It came from the bushes marching with a languidness that makes my enormous cat seem fleet of foot. Its hooves beat the ground like the loneliest drum circle during an “occupy” protest. Yes, we have a cow and it is unwelcome. Like trying to barbeque drunk, it has left patties all over our lawn and driveway. Mysteriously as fast as it comes, it leaves again like an incompetently heavy ninja that only Chris Farley could relate to. In Norse creationist mythology, the cow Auðumbla sustained Ymir while licking the first god Búri free of the ice. Somehow I feel this cow isn’t nearly as important, no this one is just here to defecate and chew bubble gum… but it was all out of gum. Truly it is hardly a threat but rather an annoyance and I’m sure it is getting nothing but satisfaction from this. In fact, last time it brought a couple friends to chew the literal cud.

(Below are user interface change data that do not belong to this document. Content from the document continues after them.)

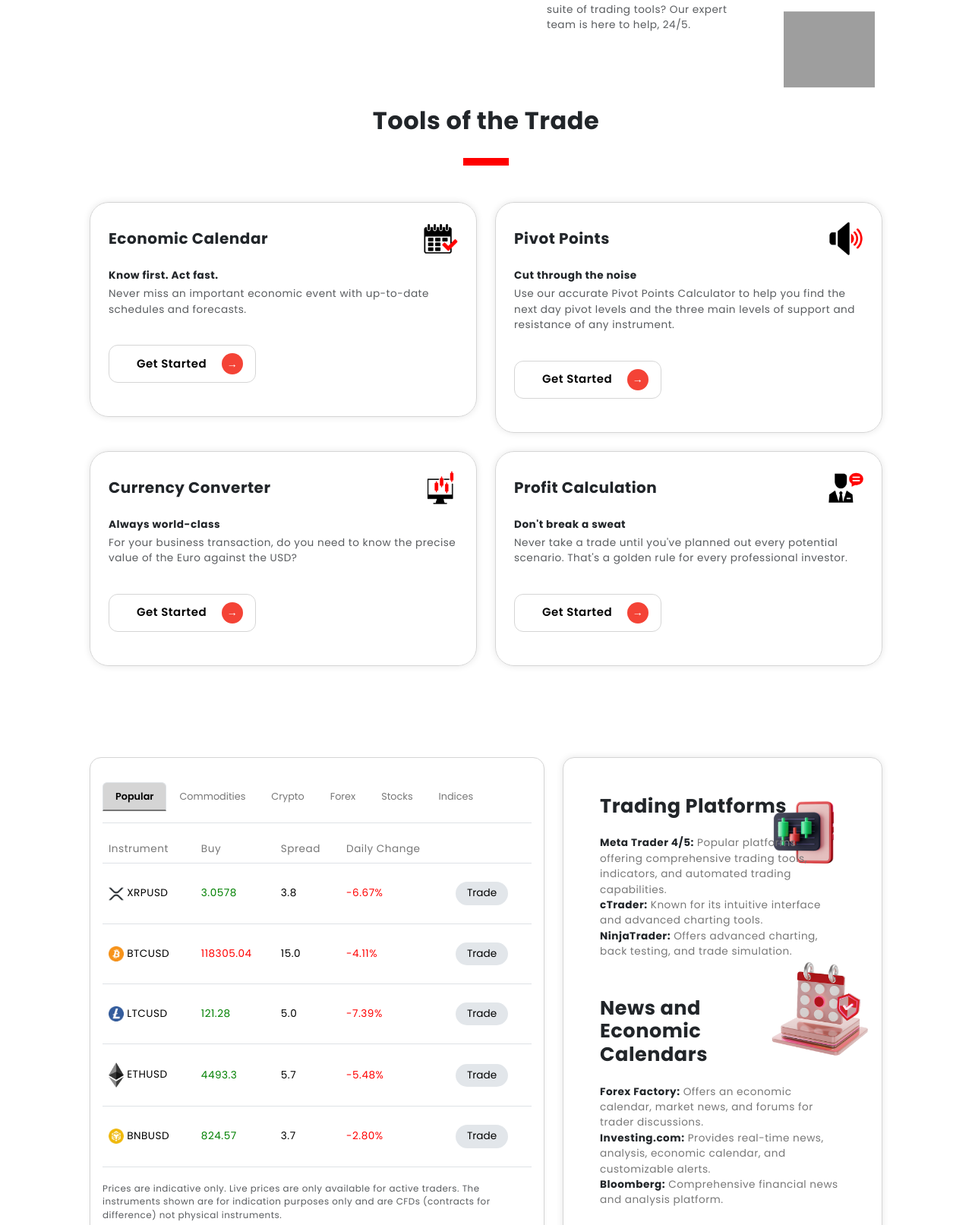
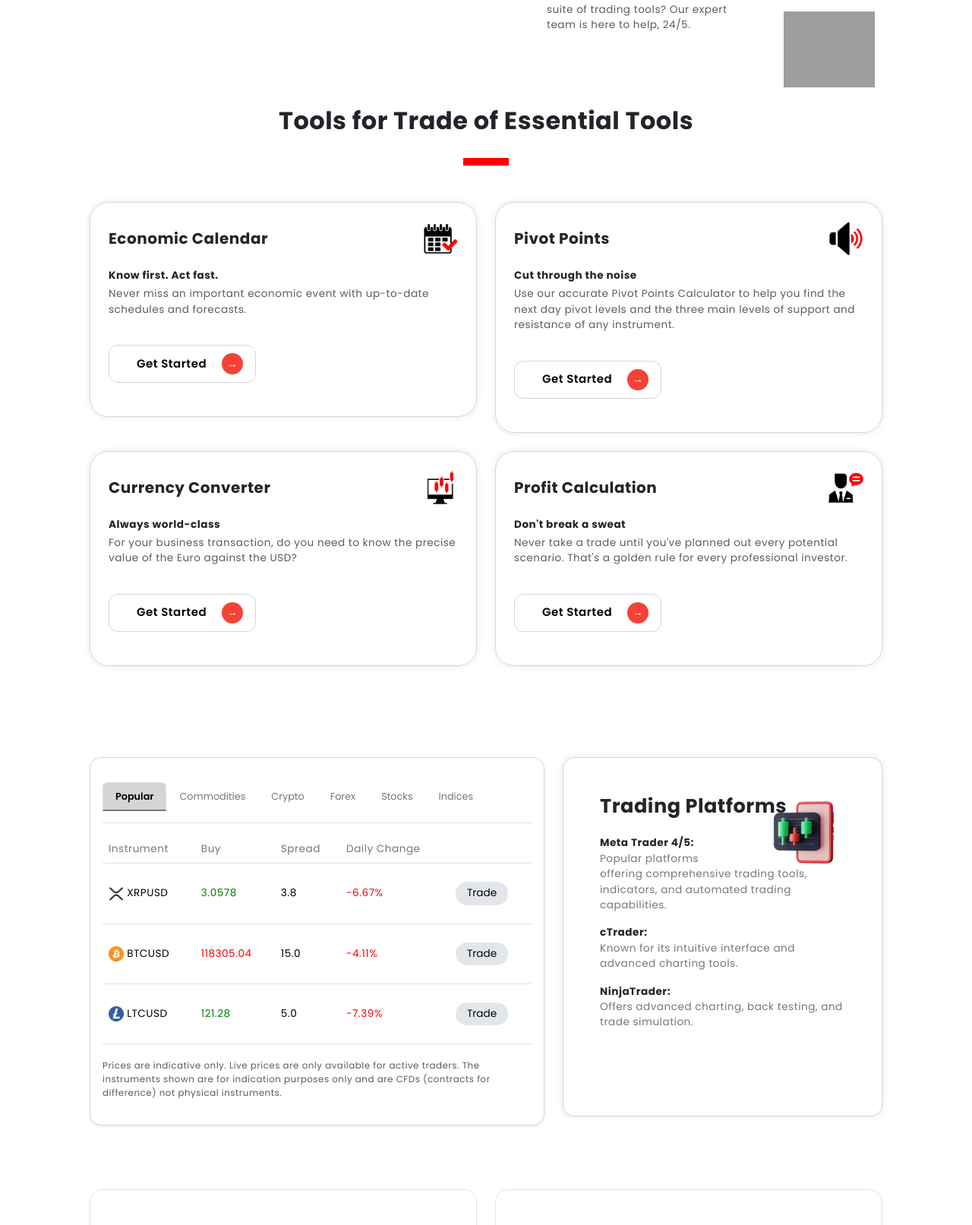
Before and after one commit to GKDevotion/zedcapital-core, a PHP site: page /tools-resources.php in a window 1280 px wide. Shown: the part 1244-2857 px from the top of the page at 76% size. Run offline with PHP 8.4, Linux system fonts and the light colour scheme; some libraries are stand-ins or nearby versions; grey boxes are pictures that could not be loaded.

Commit message:
update Currection file data

```diff
--- a/about-us.php
+++ b/about-us.php
@@ -55,7 +55,7 @@ include_once ('elements/header.php');
 <section class="section">
     <div class="container section-text">
         <p class="mb-4">Leadership & Mission</p>
-        <h1 class="display-6 fw-bold">Get to know<br>to Zed Capital</h1>
+        <h1 class="display-6 fw-bold">Get to know<br>Zed Capital</h1>
         <span class="underline"></span>
         <p class="mb-4 w-75">
             Zed Capital International Ltd is a globally regulated financial services provider, licensed by the Financial Services Commission (FSC), Mauritius. We empower traders and investors with secure, transparent, and seamless access to global markets.
--- a/asian-market.php
+++ b/asian-market.php
@@ -145,10 +145,7 @@ include_once ('elements/header.php');
     <div class="row">
         <!-- Left Column -->
         <div class="col-lg-8 mb-4 px-5">
-            <h3 class="fw-bold mb-5">Why the Asian Market Matters Globally</h3>
-            <p class="text-muted text-gray">
-                <b class="text-black">Diversity</b>: Multiple financial hubs offer unique strengths — equities in London, bonds in Frankfurt, banking in Zurich, asset management in Luxembourg.
-            </p>
+            <h3 class="fw-bold mb-4">Why the Asian Market Matters Globally</h3>
             <p class="text-muted text-gray">
                 <b class="text-black">Growth Engine</b>: Asia accounts for over 50% of global GDP growth in recent years.
             </p>
--- a/forex.php
+++ b/forex.php
@@ -311,7 +311,7 @@ include_once ('elements/header.php');
             <div class="stock-card" data-aos="fade-up" data-aos-duration="800">
                 <h5 class="fw-bold mb-4">
                     <span class="text-shadow">
-                        USDJYP
+                        USDJPY
                     </span>
                 </h5>
                 <div class="d-flex justify-content-between px-2 mt-3">
@@ -556,7 +556,7 @@ include_once ('elements/header.php');
                 </h5>
 
                 <p class="mt-5">
-                    From the most popular pairs to region specific currencies, Zed Capital International Ltd connects you to opportunities around the globe.
+                    From the most popular pairs to region specific currencies, Zed Capital International Ltd connects you to new opportunities around the globe.
                 </p>
             </div>
 
@@ -657,7 +657,7 @@ include_once ('elements/header.php');
                         <div>
                             <h5 class="fw-bold mb-1">Reliable Execution</h5>
                             <p class="mb-0 small-muted">
-                                Depend on fast and secure trade processing designed to meet institutional standards.
+                                Depend on fast and secure trade processing execution designed to meet institutional standards.
                             </p>
                         </div>
                     </div>
--- a/indices.php
+++ b/indices.php
@@ -634,7 +634,7 @@ include_once ('elements/header.php');
 
 <section class="opportunities-for-investors">
     <div class="container py-5">
-        <h2 class="h4 mb-3">Benefits of Trading Stocks</h2>
+        <h2 class="h4 mb-3">Benefits of Trading Stocks in Indicies?</h2>
         <div class="row g-3">
             <div class="col-md-6">
                 <div class="card tech-feature p-4">
--- a/metal.php
+++ b/metal.php
@@ -270,7 +270,7 @@ include_once ('elements/header.php');
     <!-- Title -->
     <div class="text-center mb-4">
         <h2 class="h2" data-aos="fade-up" data-aos-duration="800" >
-            Why Trade CFDs on Stock?
+            why trade Metals?
         </h2>
         <div class="divider" data-aos="fade-up" data-aos-duration="800" ></div>
         <p class="text-muted w-75 p-2 m-auto" data-aos="fade-up" data-aos-duration="800" >
@@ -413,7 +413,7 @@ include_once ('elements/header.php');
     <!-- Button -->
     <div class="text-center mt-4" data-aos="fade-up" data-aos-duration="800" >
         <a href="#" class="btn btn-danger px-4 py-2 mt-4 rounded-pill">
-            Click here to view the Stock' Dividends
+            Click here to view Metals
         </a>
     </div>
 </div>
--- a/platform.php
+++ b/platform.php
@@ -435,7 +435,7 @@ $featureIconTitle = "Why trade on MetaTrader 5 with Zed Capital?";
 $featureIconArr = [
     [
         'icon' => 'assets/images/education-daily-analysis.png',
-        'title' => 'Access to a wideRange of Instruments'
+        'title' => 'Access to a Wide Range of Instruments'
     ],
     [
         'icon' => 'assets/images/news-live-market.png',
--- a/stock.php
+++ b/stock.php
@@ -805,7 +805,7 @@ include_once ('elements/explore-more-about.php');
         <div class="col-12">
             <div class="info-card">
                 <div class="alert-custom" data-aos="fade-up" data-aos-duration="850">
-                    At <b>Zed Capital International Ltd</b>, we provide risk management tools including stop-loss and take-profit orders, ensuring that clients can trade responsibly and with confidence.
+                    At <b>Zed Capital International Ltd</b>, we provide risk management tools including stop-loss and take-profit orders, ensuring that clients can trade safely and with confidence.
                 </div>
                 <p class="info-note" data-aos="fade-up" data-aos-duration="850">
                     <ul class="arrow-list mb-0 ps-5">
--- a/tools-resources.php
+++ b/tools-resources.php
@@ -262,7 +262,9 @@ include_once ('elements/header.php');
     <div class="container">
         <!-- Section Title -->
         <div class="text-center mb-5" data-aos="fade-up" data-aos-delay="800">
-            <h2 class="fw-bold">Tools of the Trade</h2>
+            <h2 class="fw-bold">
+                Tools for Trade of Essential Tools
+            </h2>
             <div class="tools-res-divider" data-aos="fade-up" data-aos-duration="850" style="margin: 30px auto;"></div>
         </div>
 
@@ -555,7 +557,7 @@ include_once ('elements/header.php');
                                 <td class="price-down">-7.39%</td>
                                 <td class="py-4"><button class="trading-btn">Trade</button></td>
                             </tr>
-                            <tr data-aos="fade-up" data-aos-delay="800">
+                            <tr class="d-none" data-aos="fade-up" data-aos-delay="800">
                                 <td class="py-4">
                                     <img src="assets/images/cryptologos/ethereum.png?v=040" width="20" alt="ETHUSD"> ETHUSD
                                 </td>
@@ -564,7 +566,7 @@ include_once ('elements/header.php');
                                 <td class="price-down">-5.48%</td>
                                 <td class="py-4"><button class="trading-btn">Trade</button></td>
                             </tr>
-                            <tr data-aos="fade-up" data-aos-delay="800">
+                            <tr class="d-none" data-aos="fade-up" data-aos-delay="800">
                                 <td class="py-4">
                                     <img src="assets/images/cryptologos/bnb.png?v=040" width="20" alt="BNBUSD"> BNBUSD
                                 </td>
@@ -591,25 +593,34 @@ include_once ('elements/header.php');
                         <img src="assets/images/trading-platform.png" alt="Candlestick chart" class="" style="margin: 0 100px 0 0; width: 100px;">
                     </div>
                     <h3 class="fw-bold mb-4" data-aos="fade-up" data-aos-delay="800">Trading Platforms</h3>
-                    <p class="m-0" data-aos="fade-up" data-aos-delay="800"><strong>Meta Trader 4/5:</strong>
+                    <p class="mt-4 mb-0" data-aos="fade-up" data-aos-delay="800">
+                        <strong>Meta Trader 4/5:</strong>
+                    </p>
+                    <p data-aos="fade-up" data-aos-delay="800">
                         <span class="text-gray">Popular platforms <br>
                             offering comprehensive trading tools, <br>
                             indicators, and automated trading capabilities.
                         </span>
                     </p>
-                    <p class="m-0" data-aos="fade-up" data-aos-delay="800"><strong>cTrader:</strong>
+                    <p class="m-0" data-aos="fade-up" data-aos-delay="800">
+                        <strong>cTrader:</strong>
+                    </p>
+                    <p data-aos="fade-up" data-aos-delay="800">
                         <span class="text-gray">
                             Known for its intuitive interface and advanced charting tools.
                         </span>
                     </p>
-                    <p class="m-0" data-aos="fade-up" data-aos-delay="800"><strong>NinjaTrader:</strong>
+                    <p class="m-0" data-aos="fade-up" data-aos-delay="800">
+                        <strong>NinjaTrader:</strong>
+                    </p>
+                    <p data-aos="fade-up" data-aos-delay="800">
                         <span class="text-gray">
                             Offers advanced charting, back testing, and trade simulation.
                         </span>
                     </p>
                 </div>
 
-                <div>
+                <div class="d-none">
                     <div class="position-absolute w-100 text-end" data-aos="fade-up" data-aos-delay="800">
                         <img src="assets/images/trading-economic-calander.png" alt="Candlestick chart" class="" style="margin: -87px 30px 0 0; width: 200px;">
                     </div>
--- a/zed-academy.php
+++ b/zed-academy.php
@@ -34,7 +34,7 @@ include_once ('elements/header.php');
             <!-- Text Column -->
             <div class="col-md-6 text-white align-items-center" data-aos="fade-up" data-aos-delay="800">
                 <p class="" style="font-size: 1.6rem">Zed Academy</p>
-                <h2 class="fw-bold h2 mb-5">Learn. Trading. <br>Success.</h2>
+                <h2 class="fw-bold h2 mb-5">Learn. Trade. <br>Success.</h2>
                 <div class="p-1 divider-back" data-aos="fade-up" data-aos-delay="800"></div>
                 <p class="mt-5 w-75" data-aos="fade-up" data-aos-delay="800">
                 Access structured video courses led by experienced professionals covering
@@ -101,7 +101,9 @@ include_once ('elements/header.php');
 <section class="py-5 pb-0 knowledge-trading">
     <div class="container text-start">
         <div class="row zed-academy-header" data-aos="fade-up" data-aos-delay="800">
-            <h5 class="fw-bold mb-4" data-aos="fade-up" data-aos-delay="800">Knowledge first Smart trading next</h5>
+            <h5 class="fw-bold mb-4" data-aos="fade-up" data-aos-delay="800">
+                First Learn then Trade & Earn. or First Learn then Earn.
+            </h5>
             <p class="mb-0 text-gray">
                 At <strong>Zed Capital</strong>, learning comes first. Whether you're just starting out or looking to refine your skills, our courses provide practical knowledge and expert guidance to help you trade more confidently.
             </p>
```
Also changed, not shown: index.php (+9 -5 lines), why-zedcapital.php (+5 -2 lines), assets/images/slider/Zed-Capital-1.png, assets/images/slider/Zed-Capital-3.png. Lines whose indentation alone changed are shown as unchanged.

The vineyard is excelling though despite bovine influences, some vines towering making us feel as though we are at a carnival as children and not tall enough to ride the coasters. Lush green leaves grasp at the sky and insignificantly small batches of grapes burst like miniature Popeye arms from the bottom of some of our vines. We will make wine this year, not a lot, but some. Growing grapes though has afforded us with new bizarre problems. First and foremost, one of our vines decided not to grow grapes but rather a series of terrifying green sea urchins from what we can only figure is some sort of Lovecraftian alien influence. Looking through the Canadian disease guide for vines leads us to believe it is some kind of mold potentially from too much moisture under the canopy of leaves. Just in case though, we irradiated those grapes, we believe there to be nothing “noble” in this rot. It hasn’t stopped there though, the bottom leaves of our vines have also started to brown, is this seasonal? Lack of water? Potassium deficiency? Open rebellion? We have no idea.